## What you are asked to do:
Write the records out again exactly, leaving no images in.

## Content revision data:
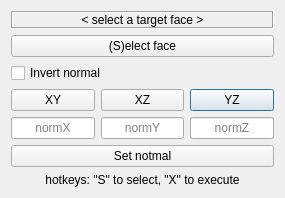
Qt form dialogz/align.ui (oddtopus/dodo) before a commit.
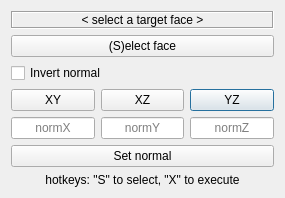
The same form after that commit. Icons and pictures are not drawn.

```diff
--- a/dialogz/align.ui
+++ b/dialogz/align.ui
@@ -145,7 +145,7 @@
       </size>
      </property>
      <property name="text">
-      <string>Set notmal</string>
+      <string>Set normal</string>
      </property>
     </widget>
    </item>
```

## Result:
Qt form dialogz/align.ui (oddtopus/dodo) before a commit.
The same form after that commit. Icons and pictures are not drawn.

```diff
--- a/dialogz/align.ui
+++ b/dialogz/align.ui
@@ -145,7 +145,7 @@
       </size>
      </property>
      <property name="text">
-      <string>Set notmal</string>
+      <string>Set normal</string>
      </property>
     </widget>
    </item>
```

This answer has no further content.